### ASSIGNED TASK:
Return every line of the listing, exactly as it reads.

(RECORDS SHOWN begins)

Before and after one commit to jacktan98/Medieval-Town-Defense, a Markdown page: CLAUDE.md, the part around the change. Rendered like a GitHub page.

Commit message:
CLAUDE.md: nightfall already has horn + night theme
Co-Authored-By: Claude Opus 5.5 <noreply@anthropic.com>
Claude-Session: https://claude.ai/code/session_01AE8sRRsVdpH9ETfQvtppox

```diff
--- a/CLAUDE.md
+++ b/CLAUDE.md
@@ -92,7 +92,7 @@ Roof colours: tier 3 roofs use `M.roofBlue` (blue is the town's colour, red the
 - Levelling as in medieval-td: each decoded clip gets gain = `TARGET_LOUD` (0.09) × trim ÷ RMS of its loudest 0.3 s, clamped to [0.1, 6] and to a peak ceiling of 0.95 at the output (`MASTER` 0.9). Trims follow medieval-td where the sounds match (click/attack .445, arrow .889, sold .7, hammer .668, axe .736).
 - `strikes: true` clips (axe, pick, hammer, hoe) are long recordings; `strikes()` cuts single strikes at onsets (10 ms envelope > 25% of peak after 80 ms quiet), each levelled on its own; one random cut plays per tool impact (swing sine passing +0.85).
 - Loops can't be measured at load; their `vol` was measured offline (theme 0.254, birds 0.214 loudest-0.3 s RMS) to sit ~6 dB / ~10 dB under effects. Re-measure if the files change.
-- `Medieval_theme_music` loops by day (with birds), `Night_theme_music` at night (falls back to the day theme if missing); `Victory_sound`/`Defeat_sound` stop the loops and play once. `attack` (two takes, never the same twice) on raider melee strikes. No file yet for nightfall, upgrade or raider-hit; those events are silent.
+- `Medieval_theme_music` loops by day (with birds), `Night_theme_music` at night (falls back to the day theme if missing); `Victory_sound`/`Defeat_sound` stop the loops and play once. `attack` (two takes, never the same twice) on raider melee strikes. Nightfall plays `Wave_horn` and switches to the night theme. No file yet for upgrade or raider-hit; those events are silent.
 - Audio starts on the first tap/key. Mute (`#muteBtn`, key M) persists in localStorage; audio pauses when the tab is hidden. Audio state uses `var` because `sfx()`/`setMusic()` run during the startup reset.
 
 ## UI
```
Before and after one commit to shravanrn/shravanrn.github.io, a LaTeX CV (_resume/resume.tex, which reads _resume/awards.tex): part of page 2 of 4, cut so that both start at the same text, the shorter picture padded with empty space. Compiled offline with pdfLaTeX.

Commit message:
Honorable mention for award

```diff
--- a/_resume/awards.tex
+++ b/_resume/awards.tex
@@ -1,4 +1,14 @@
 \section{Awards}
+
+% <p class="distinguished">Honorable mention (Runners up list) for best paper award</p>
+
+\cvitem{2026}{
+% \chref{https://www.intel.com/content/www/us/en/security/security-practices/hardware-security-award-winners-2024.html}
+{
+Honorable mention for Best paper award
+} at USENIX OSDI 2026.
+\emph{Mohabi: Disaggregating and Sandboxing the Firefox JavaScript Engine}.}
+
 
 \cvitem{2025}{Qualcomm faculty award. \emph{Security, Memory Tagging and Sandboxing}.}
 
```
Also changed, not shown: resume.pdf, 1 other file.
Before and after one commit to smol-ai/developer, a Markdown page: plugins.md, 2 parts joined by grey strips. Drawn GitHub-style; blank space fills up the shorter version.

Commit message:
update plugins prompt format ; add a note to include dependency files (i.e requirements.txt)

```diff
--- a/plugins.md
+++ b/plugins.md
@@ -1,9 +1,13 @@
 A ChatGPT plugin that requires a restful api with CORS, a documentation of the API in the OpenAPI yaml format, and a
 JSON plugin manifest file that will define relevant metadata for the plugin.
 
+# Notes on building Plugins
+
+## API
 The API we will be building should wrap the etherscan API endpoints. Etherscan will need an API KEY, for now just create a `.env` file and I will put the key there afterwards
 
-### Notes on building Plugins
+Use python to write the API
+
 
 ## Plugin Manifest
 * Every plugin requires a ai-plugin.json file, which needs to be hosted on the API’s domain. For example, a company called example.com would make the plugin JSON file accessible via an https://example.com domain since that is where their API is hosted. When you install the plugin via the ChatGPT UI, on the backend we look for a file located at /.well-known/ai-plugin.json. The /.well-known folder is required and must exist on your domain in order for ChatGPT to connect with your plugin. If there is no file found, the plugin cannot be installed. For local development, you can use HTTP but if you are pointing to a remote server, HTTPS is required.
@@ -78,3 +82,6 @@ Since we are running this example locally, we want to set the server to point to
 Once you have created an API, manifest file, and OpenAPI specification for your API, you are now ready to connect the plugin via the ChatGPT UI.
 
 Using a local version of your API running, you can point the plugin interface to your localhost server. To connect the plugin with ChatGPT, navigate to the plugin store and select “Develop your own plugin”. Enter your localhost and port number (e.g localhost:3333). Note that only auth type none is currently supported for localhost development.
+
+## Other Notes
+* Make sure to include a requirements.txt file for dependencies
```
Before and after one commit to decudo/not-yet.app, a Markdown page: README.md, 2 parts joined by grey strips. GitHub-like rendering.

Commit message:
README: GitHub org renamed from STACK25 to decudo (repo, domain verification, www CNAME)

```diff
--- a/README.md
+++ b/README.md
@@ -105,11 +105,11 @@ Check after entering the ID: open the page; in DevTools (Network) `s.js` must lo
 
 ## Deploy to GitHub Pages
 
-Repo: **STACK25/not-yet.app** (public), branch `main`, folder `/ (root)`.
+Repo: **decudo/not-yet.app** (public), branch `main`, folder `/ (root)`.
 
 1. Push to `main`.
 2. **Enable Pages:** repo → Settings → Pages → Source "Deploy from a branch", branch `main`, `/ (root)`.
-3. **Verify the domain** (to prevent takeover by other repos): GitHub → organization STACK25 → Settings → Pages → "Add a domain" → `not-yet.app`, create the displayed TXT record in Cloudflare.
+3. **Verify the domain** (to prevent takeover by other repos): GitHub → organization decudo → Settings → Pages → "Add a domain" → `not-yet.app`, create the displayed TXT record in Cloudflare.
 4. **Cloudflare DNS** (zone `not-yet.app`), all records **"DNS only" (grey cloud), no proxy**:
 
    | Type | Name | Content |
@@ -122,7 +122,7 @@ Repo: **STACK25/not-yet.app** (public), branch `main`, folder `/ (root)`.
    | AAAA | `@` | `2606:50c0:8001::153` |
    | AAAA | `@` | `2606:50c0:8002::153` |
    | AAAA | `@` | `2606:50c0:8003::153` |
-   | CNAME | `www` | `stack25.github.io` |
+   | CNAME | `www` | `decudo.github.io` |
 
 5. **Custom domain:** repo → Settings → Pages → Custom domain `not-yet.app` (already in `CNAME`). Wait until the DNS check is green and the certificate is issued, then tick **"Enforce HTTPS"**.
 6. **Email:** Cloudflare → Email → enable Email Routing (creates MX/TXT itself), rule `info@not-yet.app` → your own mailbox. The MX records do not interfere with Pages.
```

(RECORDS SHOWN ends)

### RESULT OF THIS TASK:
Before and after one commit to jacktan98/Medieval-Town-Defense, a Markdown page: CLAUDE.md, the part around the change. Rendered like a GitHub page.

Commit message:
CLAUDE.md: nightfall already has horn + night theme
Co-Authored-By: Claude Opus 5.5 <noreply@anthropic.com>
Claude-Session: https://claude.ai/code/session_01AE8sRRsVdpH9ETfQvtppox

```diff
--- a/CLAUDE.md
+++ b/CLAUDE.md
@@ -92,7 +92,7 @@ Roof colours: tier 3 roofs use `M.roofBlue` (blue is the town's colour, red the
 - Levelling as in medieval-td: each decoded clip gets gain = `TARGET_LOUD` (0.09) × trim ÷ RMS of its loudest 0.3 s, clamped to [0.1, 6] and to a peak ceiling of 0.95 at the output (`MASTER` 0.9). Trims follow medieval-td where the sounds match (click/attack .445, arrow .889, sold .7, hammer .668, axe .736).
 - `strikes: true` clips (axe, pick, hammer, hoe) are long recordings; `strikes()` cuts single strikes at onsets (10 ms envelope > 25% of peak after 80 ms quiet), each levelled on its own; one random cut plays per tool impact (swing sine passing +0.85).
 - Loops can't be measured at load; their `vol` was measured offline (theme 0.254, birds 0.214 loudest-0.3 s RMS) to sit ~6 dB / ~10 dB under effects. Re-measure if the files change.
-- `Medieval_theme_music` loops by day (with birds), `Night_theme_music` at night (falls back to the day theme if missing); `Victory_sound`/`Defeat_sound` stop the loops and play once. `attack` (two takes, never the same twice) on raider melee strikes. No file yet for nightfall, upgrade or raider-hit; those events are silent.
+- `Medieval_theme_music` loops by day (with birds), `Night_theme_music` at night (falls back to the day theme if missing); `Victory_sound`/`Defeat_sound` stop the loops and play once. `attack` (two takes, never the same twice) on raider melee strikes. Nightfall plays `Wave_horn` and switches to the night theme. No file yet for upgrade or raider-hit; those events are silent.
 - Audio starts on the first tap/key. Mute (`#muteBtn`, key M) persists in localStorage; audio pauses when the tab is hidden. Audio state uses `var` because `sfx()`/`setMusic()` run during the startup reset.
 
 ## UI
```
Before and after one commit to shravanrn/shravanrn.github.io, a LaTeX CV (_resume/resume.tex, which reads _resume/awards.tex): part of page 2 of 4, cut so that both start at the same text, the shorter picture padded with empty space. Compiled offline with pdfLaTeX.

Commit message:
Honorable mention for award

```diff
--- a/_resume/awards.tex
+++ b/_resume/awards.tex
@@ -1,4 +1,14 @@
 \section{Awards}
+
+% <p class="distinguished">Honorable mention (Runners up list) for best paper award</p>
+
+\cvitem{2026}{
+% \chref{https://www.intel.com/content/www/us/en/security/security-practices/hardware-security-award-winners-2024.html}
+{
+Honorable mention for Best paper award
+} at USENIX OSDI 2026.
+\emph{Mohabi: Disaggregating and Sandboxing the Firefox JavaScript Engine}.}
+
 
 \cvitem{2025}{Qualcomm faculty award. \emph{Security, Memory Tagging and Sandboxing}.}
 
```
Also changed, not shown: resume.pdf, 1 other file.
Before and after one commit to smol-ai/developer, a Markdown page: plugins.md, 2 parts joined by grey strips. Drawn GitHub-style; blank space fills up the shorter version.

Commit message:
update plugins prompt format ; add a note to include dependency files (i.e requirements.txt)

```diff
--- a/plugins.md
+++ b/plugins.md
@@ -1,9 +1,13 @@
 A ChatGPT plugin that requires a restful api with CORS, a documentation of the API in the OpenAPI yaml format, and a
 JSON plugin manifest file that will define relevant metadata for the plugin.
 
+# Notes on building Plugins
+
+## API
 The API we will be building should wrap the etherscan API endpoints. Etherscan will need an API KEY, for now just create a `.env` file and I will put the key there afterwards
 
-### Notes on building Plugins
+Use python to write the API
+
 
 ## Plugin Manifest
 * Every plugin requires a ai-plugin.json file, which needs to be hosted on the API’s domain. For example, a company called example.com would make the plugin JSON file accessible via an https://example.com domain since that is where their API is hosted. When you install the plugin via the ChatGPT UI, on the backend we look for a file located at /.well-known/ai-plugin.json. The /.well-known folder is required and must exist on your domain in order for ChatGPT to connect with your plugin. If there is no file found, the plugin cannot be installed. For local development, you can use HTTP but if you are pointing to a remote server, HTTPS is required.
@@ -78,3 +82,6 @@ Since we are running this example locally, we want to set the server to point to
 Once you have created an API, manifest file, and OpenAPI specification for your API, you are now ready to connect the plugin via the ChatGPT UI.
 
 Using a local version of your API running, you can point the plugin interface to your localhost server. To connect the plugin with ChatGPT, navigate to the plugin store and select “Develop your own plugin”. Enter your localhost and port number (e.g localhost:3333). Note that only auth type none is currently supported for localhost development.
+
+## Other Notes
+* Make sure to include a requirements.txt file for dependencies
```
Before and after one commit to decudo/not-yet.app, a Markdown page: README.md, 2 parts joined by grey strips. GitHub-like rendering.

Commit message:
README: GitHub org renamed from STACK25 to decudo (repo, domain verification, www CNAME)

```diff
--- a/README.md
+++ b/README.md
@@ -105,11 +105,11 @@ Check after entering the ID: open the page; in DevTools (Network) `s.js` must lo
 
 ## Deploy to GitHub Pages
 
-Repo: **STACK25/not-yet.app** (public), branch `main`, folder `/ (root)`.
+Repo: **decudo/not-yet.app** (public), branch `main`, folder `/ (root)`.
 
 1. Push to `main`.
 2. **Enable Pages:** repo → Settings → Pages → Source "Deploy from a branch", branch `main`, `/ (root)`.
-3. **Verify the domain** (to prevent takeover by other repos): GitHub → organization STACK25 → Settings → Pages → "Add a domain" → `not-yet.app`, create the displayed TXT record in Cloudflare.
+3. **Verify the domain** (to prevent takeover by other repos): GitHub → organization decudo → Settings → Pages → "Add a domain" → `not-yet.app`, create the displayed TXT record in Cloudflare.
 4. **Cloudflare DNS** (zone `not-yet.app`), all records **"DNS only" (grey cloud), no proxy**:
 
    | Type | Name | Content |
@@ -122,7 +122,7 @@ Repo: **STACK25/not-yet.app** (public), branch `main`, folder `/ (root)`.
    | AAAA | `@` | `2606:50c0:8001::153` |
    | AAAA | `@` | `2606:50c0:8002::153` |
    | AAAA | `@` | `2606:50c0:8003::153` |
-   | CNAME | `www` | `stack25.github.io` |
+   | CNAME | `www` | `decudo.github.io` |
 
 5. **Custom domain:** repo → Settings → Pages → Custom domain `not-yet.app` (already in `CNAME`). Wait until the DNS check is green and the certificate is issued, then tick **"Enforce HTTPS"**.
 6. **Email:** Cloudflare → Email → enable Email Routing (creates MX/TXT itself), rule `info@not-yet.app` → your own mailbox. The MX records do not interfere with Pages.
```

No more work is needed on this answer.